We suggest that it would be empowering for young women to be taught to have a more comprehensive understanding of their fertility and pregnancy risk. In addition, a greater understanding of fertility in relation to EC would allow for better prescribing regarding the most effective methods of EC, since EHC taken near to ovulation is less effective.21 22 The IUD as a method of EC should be made more readily available when the risk of unintended pregnancy is highest. To address these issues a public information campaign should be considered.


The authors would like to acknowledge the research assistance of Elektra Lapavitsas and Catherine Bannister.



  • Twitter @thesexdoctorUK, @drhoggart

  • Contributors VLN and LH were jointly responsible for the conception, design, primary and secondary analysis of the work. VLN was responsible for the initial drafting of the manuscript and final edits and revisions. JD and LH carried out interim revisions, edits and suggestions. JD was responsible for the conception and drafting of the material related to emergency hormonal contraception and the implications of the research findings for practice. VLN, LH and JD jointly approved the version to be published and are accountable for the accuracy and integrity of the work.

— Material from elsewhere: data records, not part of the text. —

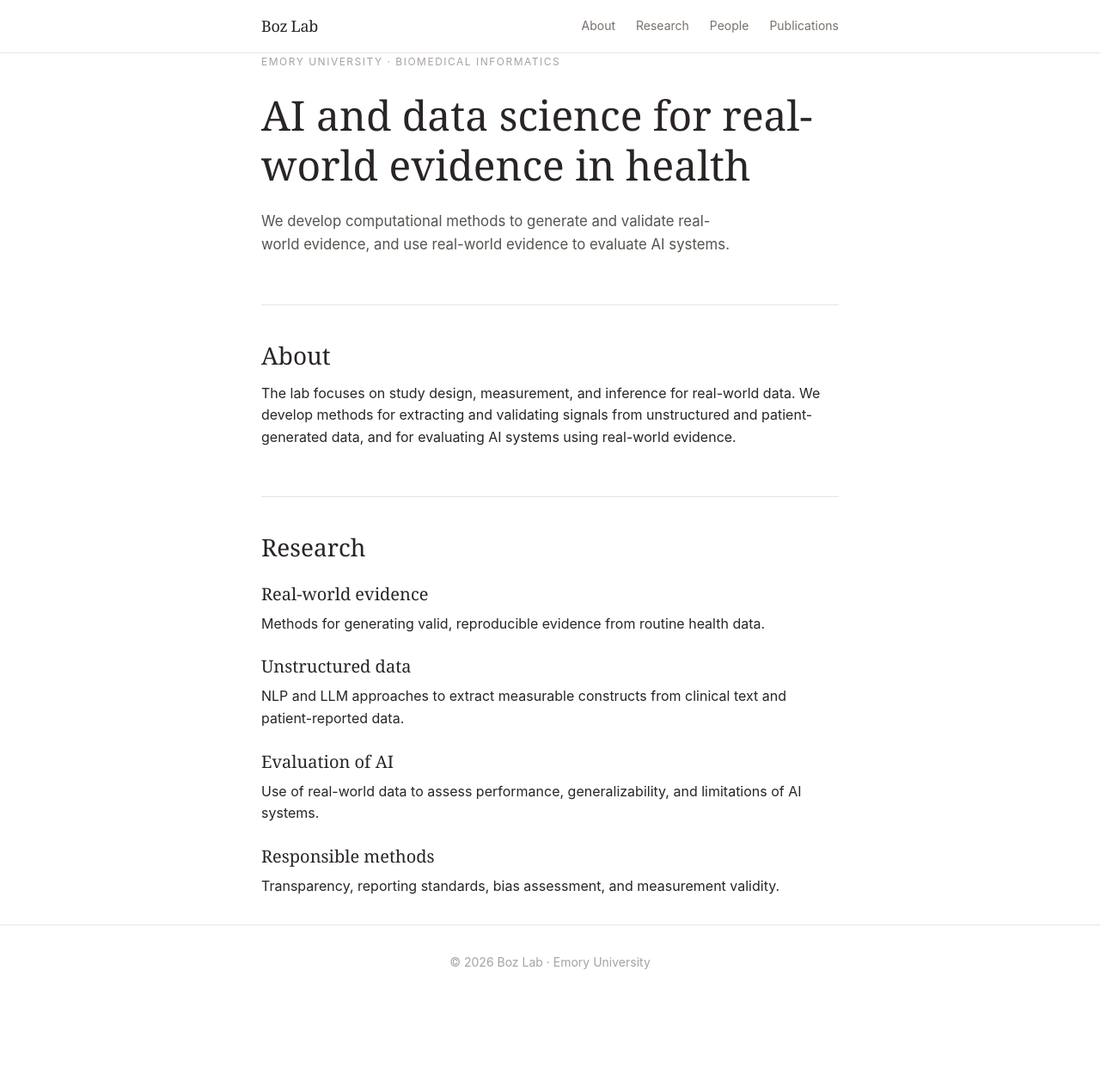
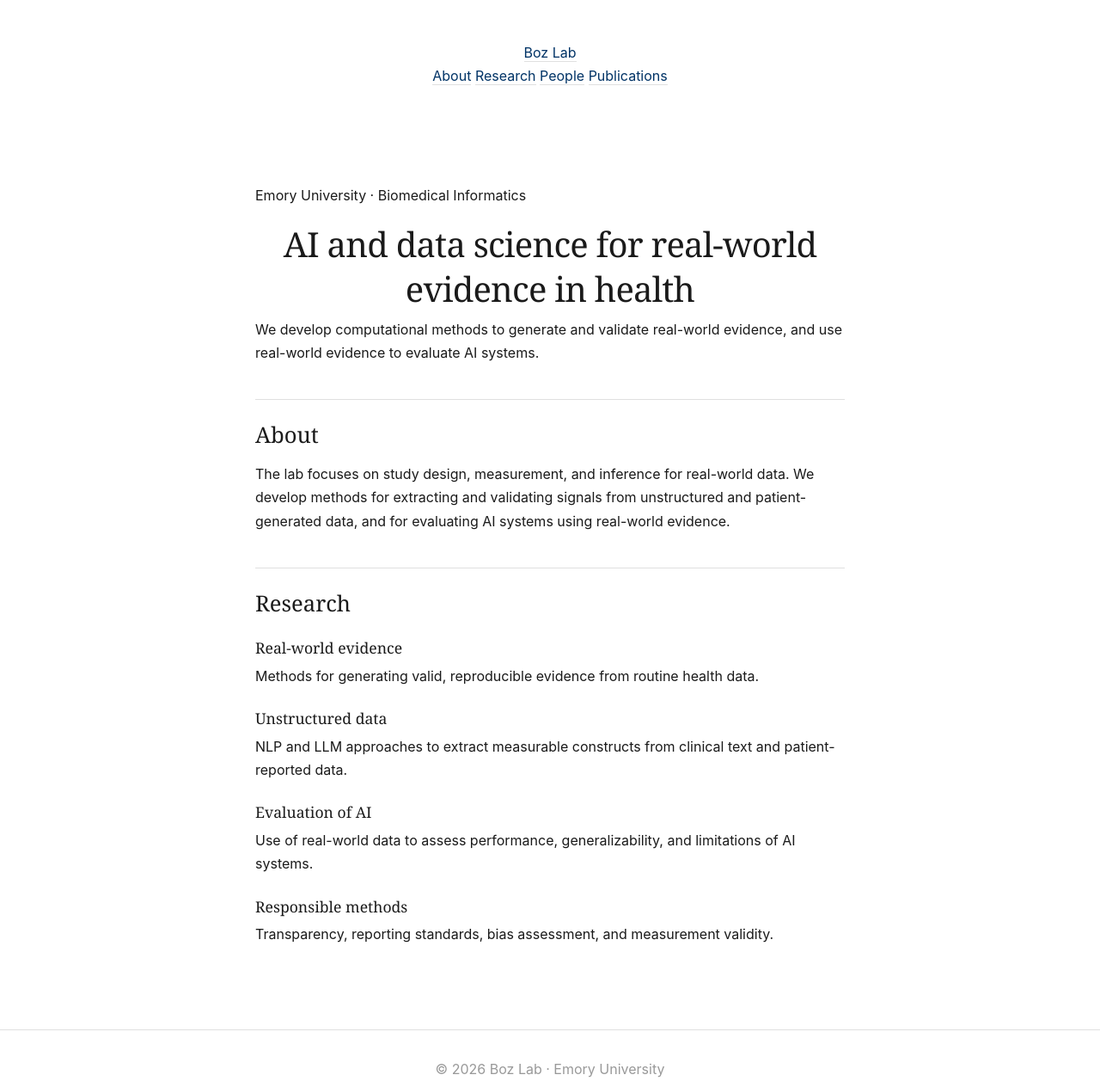
Before and after one commit to bozlab/bozlab.github.io, a Jekyll site: the page built from index.md, in a window 1280 px wide and 1257 px high. Shown: the whole window at 86% size. Built offline with Jekyll 4.4.1, drawn with Linux system fonts in a browser that asks for light colours.

Commit message:
Refactor CSS styles for improved readability

```diff
--- a/assets/css/style.css
+++ b/assets/css/style.css
@@ -1,175 +1,251 @@
-/* Reset and base styles */
+/* Reset */
 * {
     margin: 0;
     padding: 0;
     box-sizing: border-box;
 }
 
+/* Base */
+html {
+    scroll-behavior: smooth;
+}
+
 body {
-    font-family: -apple-system, BlinkMacSystemFont, 'Segoe UI', 'Helvetica Neue', sans-serif;
-    line-height: 1.6;
-    color: #292524;
+    font-family: -apple-system, BlinkMacSystemFont, "Segoe UI", "Helvetica Neue", sans-serif;
+    line-height: 1.7;
+    color: #1a1a1a;
     background-color: #ffffff;
+}
+
+/* Container */
+.container {
+    max-width: 750px;
+    margin: 0 auto;
+    padding: 2rem;
+    padding-top: 3rem;
 }
 
 /* Typography */
 h1, h2, h3 {
-    font-family: 'Georgia', serif;
+    font-family: Georgia, "Times New Roman", serif;
     font-weight: 400;
-    line-height: 1.2;
-    margin-top: 1.5em;
-    margin-bottom: 0.5em;
+    line-height: 1.3;
+    margin-top: 2rem;
+    margin-bottom: 1rem;
 }
 
 h1 {
-    font-size: 3rem;
-    margin-top: 0.5em;
+    font-size: 2.5rem;
+    text-align: center;
+    margin-top: 0;
+    margin-bottom: 0.5rem;
+    letter-spacing: -0.02em;
 }
 
 h2 {
-    font-size: 1.75rem;
-    border-top: 1px solid #e7e5e4;
-    padding-top: 1.5em;
-    margin-top: 2em;
+    font-size: 1.6rem;
+    margin-top: 2.5rem;
+    padding-top: 1.5rem;
+    border-top: 1px solid #e0e0e0;
 }
 
 h3 {
-    font-size: 1.25rem;
-    margin-top: 1.25em;
+    font-size: 1.1rem;
+    margin-top: 1.5rem;
+    margin-bottom: 0.5rem;
 }
 
 p {
-    margin-bottom: 1em;
+    margin-bottom: 1rem;
+    font-size: 1rem;
 }
 
 a {
-    color: #292524;
-    text-decoration: underline;
+    color: #003366;
+    text-decoration: none;
+    border-bottom: 1px solid #e0e0e0;
+    transition: opacity 0.2s ease;
 }
 
 a:hover {
     opacity: 0.7;
 }
 
-/* Container */
-.container {
-    max-width: 45rem;
-    margin: 0 auto;
-    padding: 0 1.5rem;
+ul {
+    margin-left: 1.5rem;
+    margin-bottom: 1.5rem;
+}
+
+li {
+    margin-bottom: 0.75rem;
+    line-height: 1.7;
+}
+
+strong {
+    font-weight: 600;
+}
+
+em {
+    font-style: italic;
 }
 
 /* Header */
-header.sticky-header {
-    position: sticky;
-    top: 0;
-    z-index: 50;
-    border-bottom: 1px solid #e7e5e4;
-    background-color: #ffffff;
-}
-
-header .container {
-    display: flex;
-    justify-content: space-between;
-    align-items: center;
-    padding: 1rem 1.5rem;
-}
-
-.logo {
-    font-family: 'Georgia', serif;
-    font-size: 1.125rem;
-    letter-spacing: -0.02em;
-    text-decoration: none;
-    font-weight: 400;
-}
-
-header nav {
-    display: flex;
-    gap: 1.5rem;
-    font-size: 0.875rem;
-}
-
-header nav a {
-    text-decoration: none;
-    color: #78716b;
-}
-
-header nav a:hover {
-    color: #292524;
-}
-
-/* Main content */
-main {
-    padding: 2.5rem 1.5rem;
-}
-
-/* Hero section */
-.hero {
+header {
+    text-align: center;
     margin-bottom: 2rem;
 }
 
-.meta {
-    font-size: 0.75rem;
-    letter-spacing: 0.125em;
-    text-transform: uppercase;
-    color: #a8a29e;
+.tagline {
+    font-size: 1.3rem;
+    color: #333;
+    margin-bottom: 0.5rem;
 }
 
-.subtitle {
-    font-size: 1.05rem;
-    color: #57534e;
-    margin-top: 1.5rem;
-    max-width: 35rem;
+.subtagline {
+    font-size: 1rem;
+    color: #666;
+    margin-bottom: 2rem;
 }
 
-/* Research grid */
-.research-grid {
-    display: grid;
-    grid-template-columns: 1fr;
-    gap: 1.5rem;
-    margin-top: 1.5rem;
+/* Main Sections */
+main {
+    margin-bottom: 3rem;
 }
 
-@media (min-width: 768px) {
-    .research-grid {
-        grid-template-columns: 1fr 1fr;
-    }
+section {
+    margin-bottom: 2.5rem;
 }
 
-.research-item h3 {
-    margin-top: 0;
+.mission {
+    background-color: #f9f9f9;
+    padding: 1.5rem;
+    border-left: 3px solid #003366;
+    margin-bottom: 3rem;
+}
+
+.mission p {
+    margin-bottom: 0;
+    font-size: 1rem;
+    line-height: 1.8;
+}
+
+/* Projects */
+.project-list {
+    list-style: none;
+    margin-left: 0;
+}
+
+.project-list li {
+    margin-bottom: 1rem;
+    padding-left: 0;
+}
+
+.project-list strong {
+    color: #003366;
 }
 
 /* Publications */
-.publication {
+.pub-list {
+    margin-left: 0;
+    list-style: none;
+}
+
+.pub-item {
+    margin-bottom: 1.5rem;
+    padding-bottom: 1.5rem;
+    border-bottom: 1px solid #e0e0e0;
+}
+
+.pub-item:last-child {
+    border-bottom: none;
+}
+
+.pub-item p {
+    margin-bottom: 0;
+    line-height: 1.7;
+    font-size: 0.95rem;
+}
+
+/* People */
+.person {
     margin-bottom: 1.5rem;
 }
 
-.publication-meta {
-    font-size: 0.875rem;
-    color: #a8a29e;
+.person h3 {
+    margin-top: 0;
+    margin-bottom: 0.25rem;
+}
+
+.person p {
+    margin-bottom: 0;
+    font-size: 0.95rem;
+    color: #666;
+    line-height: 1.6;
 }
 
 /* Footer */
 footer {
-    border-top: 1px solid #e7e5e4;
-    padding: 2rem 1.5rem;
+    border-top: 1px solid #e0e0e0;
+    padding-top: 2rem;
     text-align: center;
-    font-size: 0.875rem;
-    color: #a8a29e;
-    margin-top: 2rem;
+    font-size: 0.9rem;
+    color: #999;
+    margin-top: 3rem;
+}
+
+footer p {
+    margin-bottom: 0;
 }
 
 /* Responsive */
 @media (max-width: 768px) {
+    .container {
+        padding: 1.5rem;
+        padding-top: 2rem;
+    }
+
     h1 {
         font-size: 2rem;
     }
 
-h2 {
-        font-size: 1.5rem;
+    h2 {
+        font-size: 1.3rem;
     }
 
-    header nav {
-        display: none;
+    h3 {
+        font-size: 1rem;
+    }
+
+    .tagline {
+        font-size: 1.1rem;
+    }
+
+    .subtagline {
+        font-size: 0.95rem;
+    }
+
+    ul {
+        margin-left: 1.25rem;
+    }
+
+    li {
+        margin-bottom: 0.6rem;
     }
 }
+
+/* Print */
+@media print {
+    body {
+        background: white;
+    }
+
+    .container {
+        max-width: 100%;
+        padding: 0;
+    }
+
+    a {
+        color: #000;
+        text-decoration: underline;
+    }
+}
```
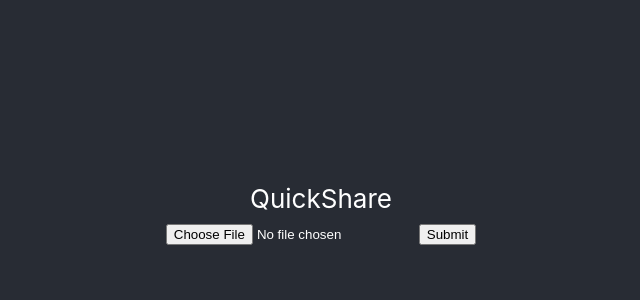
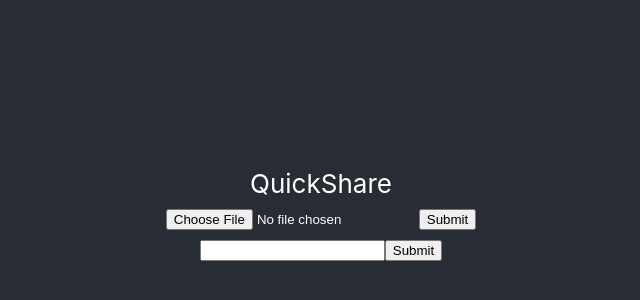
Before and after one commit to CS222-UIUC/course-project-team43, a React (Create React App) app in the folder frontend/: page / in a window 1280 px wide. Shown: the part 186-486 px from the top of the page, without its empty margins (319-959 px from the left). Built offline with nearby package versions, Linux system fonts and the light colour scheme.

Commit message:
Added Download Frontend

```diff
--- a/frontend/src/App.tsx
+++ b/frontend/src/App.tsx
@@ -1,15 +1,16 @@
-import React, { useState } from 'react'
+import React, { useState, useRef } from 'react'
 import * as API from './api/API'
 import './App.css'
 
 function App(): JSX.Element {
   const [file, setFile] = useState<any>()
+  const downloadRef = useRef<HTMLInputElement>(null)
 
   const handleFileChange = (data: any): void => {
     setFile(data.target.files[0])
   }
 
-  const onSubmit = async (event: any): Promise<void> => {
+  const onUploadSubmit = async (event: any): Promise<void> => {
     event.preventDefault()
     const formData = new FormData()
     formData.append('file', file)
@@ -21,12 +22,29 @@
     }
   }
 
+  const onDownloadSubmit = async (_: any): Promise<void> => {
+    var formData
+    if (downloadRef.current != null) {
+      formData = JSON.stringify({"FileName" : downloadRef.current.value})
+    }
+
+    const res: any = await fetch('https://127.0.0.1:8080/download', {
+      method: 'GET',
+      body: formData,
+    }).then(async (res) => await res.json())
+    console.log(res)
+  }
+
   return (
     <div className="App">
       <header className="App-header">
         QuickShare
-        <form onSubmit={onSubmit}>
+        <form onSubmit={onUploadSubmit}>
           <input name="file_upload" type="file" onChange={handleFileChange}></input>
+          <input type="Submit"></input>
+        </form>
+        <form onSubmit={onDownloadSubmit}>
+          <input name="file_download" type="text" ref={downloadRef}></input>
           <input type="Submit"></input>
         </form>
       </header>
```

  • Funding The fertility study was jointly funded by the Centre for Applied Social Research, University of Greenwich, and Greenwich Community Health Services. The abortion study was funded by Marie Stopes International.

  • Competing interests None declared.

  • Patient consent for publication Not required.

  • Provenance and peer review Not commissioned; externally peer reviewed.

  • Data availability statement No data are available. Consent was not obtained from study participants to share transcripts beyond the research team.